It’s pandemonium! One actor takes a jazz hand to the face as they slide into the final position for a song called “Magic Foot,” but no one breaks. As guest director DJ Gray gives a couple actors notes, the others silently joke, trying to stretch a leg above their head better than the other or making faces. But even though the rehearsal space is full of a light spirit, everyone is focused.
“25th Annual Putnam County Spelling Bee,” aside from being a mouthful, is this year’s all-undergraduate spring musical at the Claire Trevor School of the Arts. It’s a light-hearted one-act show, characterized by brightly colored sets and equally as colorful characters. The plot follows a spelling bee competition with flashbacks about the characters’ backgrounds.
To bring the show, which premiered on Broadway in April 2003, to the Claire Trevor Theatre, UCI enlisted the help of a guest director. DJ Gray, a UCI alumna, just so happened to work on the original Broadway production.
Gray completed her undergraduate degree in visual art at UC San Diego, but while there found her passion for theater. She auditioned for UCI’s master of fine arts program straight out of UCSD and was accepted.
“I started late in life, but I knew this is what I wanted to be my career,” Gray said. “It was all fate. I put all my eggs in one basket. This is the only school I applied for.”
While at UCI, Gray was introduced to the competitive world of theater. She remembers spending hours in Winifred Smith Hall crying through the struggle. But it all paid off. Her maturity in acting, singing and dancing grew and helped her significantly when she graduated. She spent her first six years after graduation working in California regional theaters before moving out to New York City to try making it on Broadway. Though her training is in acting, she somewhat effortlessly found herself involved in dance. Her first job in New York was on the very first Broadway production of “Spelling Bee” as an associate choreographer. From there, she also worked as a choreographer on “Xanadu.”
Something about “Spelling Bee” resonated with her and she found herself working on regional productions of it. She loves that the show always changes, thanks to the inclusion of spellers chosen from the audience but especially thanks to the way each actor makes the character they play their own. Since the actors are playing elementary school-aged children, there’s a natural tendency to play them as caricatures. Throughout the rehearsal process, Gray has been encouraging her actors to find the depth and personality in their roles, and different things come up for everyone.
“Many full circles completed, ‘The Spelling Bee’ is about kids coming of age and struggling through that,” Gray said. “Being a young artist here, even though the feelings are more mature, it’s still the same struggle. So it’s interesting seeing [the actors] struggle and remembering all the time here crying and struggling. I wanted the career so much.”

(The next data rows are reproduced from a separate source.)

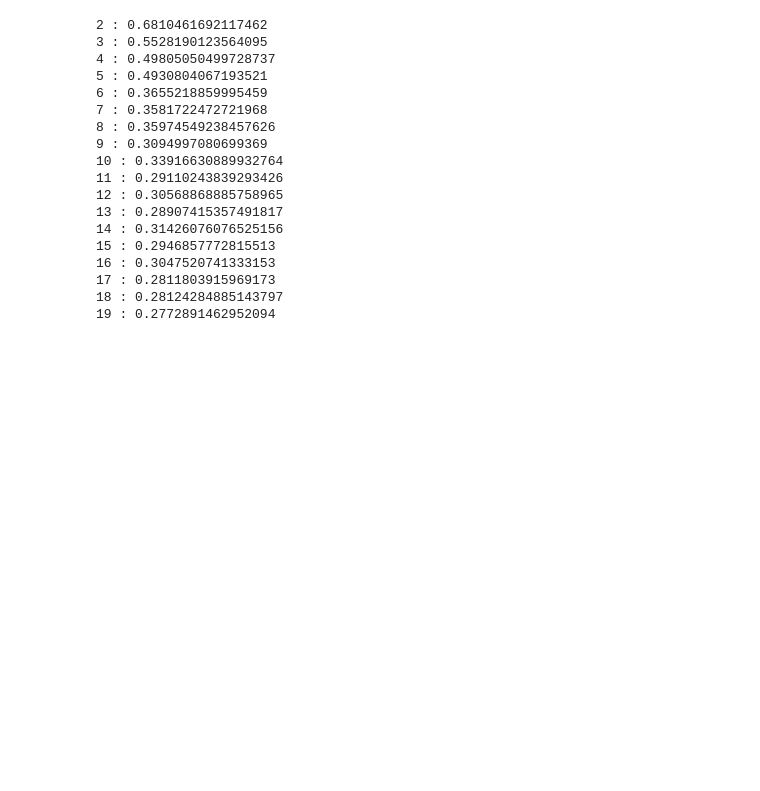
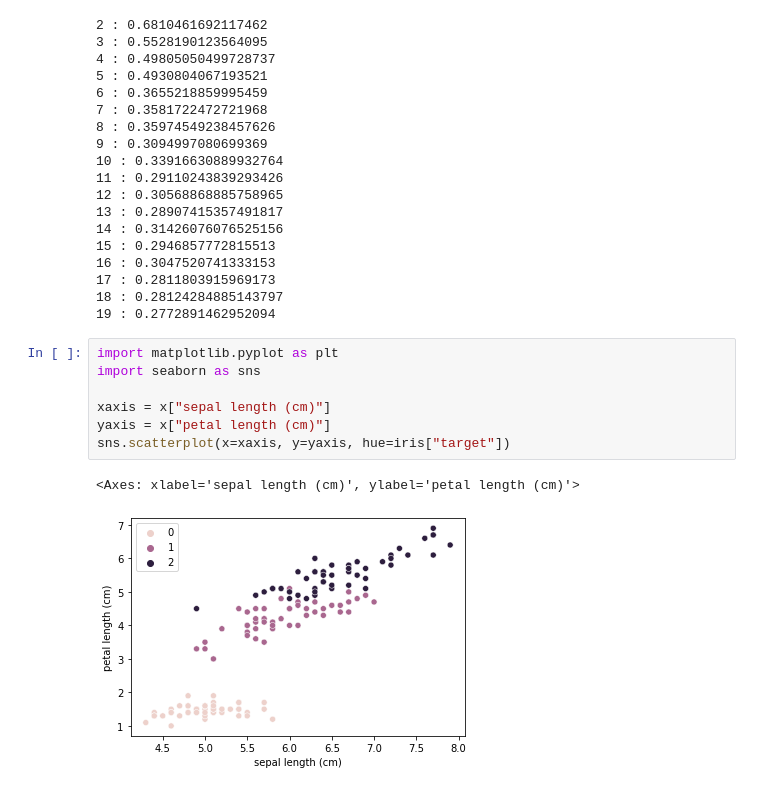
Before and after one commit to Elwing-Chou/tibaml0315, a Jupyter notebook: cluster.ipynb, the cells around one changed output. Drawn from its saved outputs; the diff is of its cells as text; blank space fills up the shorter version.

```diff
--- a/cluster.ipynb
+++ b/cluster.ipynb
@@ -88,3 +88,13 @@ for i in range(2, 20):
 17 : 0.2811803915969173
 18 : 0.28124284885143797
 19 : 0.2772891462952094
+# %%
+import matplotlib.pyplot as plt
+import seaborn as sns
+
+xaxis = x["sepal length (cm)"]
+yaxis = x["petal length (cm)"]
+sns.scatterplot(x=xaxis, y=yaxis, hue=iris["target"])
+# %% [output]
+<Axes: xlabel='sepal length (cm)', ylabel='petal length (cm)'>
+[figure, added]
```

She studied musical theater under the production’s musical director Dennis Castellano, just like her current actors do now. Castellano is the head of the School of the Arts’ bachelor of fine arts program in musical theater, which is only three years old, but he’s been the musical director and a lecturer for 30 years. He received a graduate degree from UCI and graduated just as his advisor left the school. He took his job and has been here ever since, working on over 60 different musicals throughout his time as well as teaching musical-theater workshops in singing, dancing and musicianship. He also teaches the History of American Musical Theatre series.
Leading up to “Spelling Bee,” Castellano was responsible for teaching the actors the music and working with them. During rehearsals, he leads them through warm-ups and plays the accompanying piano. He’s also responsible for coordinating the orchestra.
But more than that, Castellano is the warm voice of encouragement, bringing the cast kumquats for snacks during one rehearsal and patiently working with them every step of the way, even outside of productions.
Aside from Gray and Castellano, UCI’s production of “Spelling Bee” is truly made by the cast. Each of the nine-person cast is showcased by distinctive quirks and songs. The cast’s strong vocals promise a great show as well. This show gives them the opportunity for improvisation and playing off the audience participants, as well as the vibe of the audience as a whole.
Compared to UCI Drama’s affection for experimental, dark productions, “Spelling Bee” is peppy and light. It’s a celebration of youthfulness and the young at heart. It’s the perfect choice for a spring musical. “Spelling Bee” provides audiences a great opportunity to support fellow students and be reminded that, while life can be chaotic, there is plenty of fun to be had.
“25th Annual Putnam County Spelling Bee” opens May 27 at 8 p.m. in the Claire Trevor Theatre. Student tickets are $9 with an ID.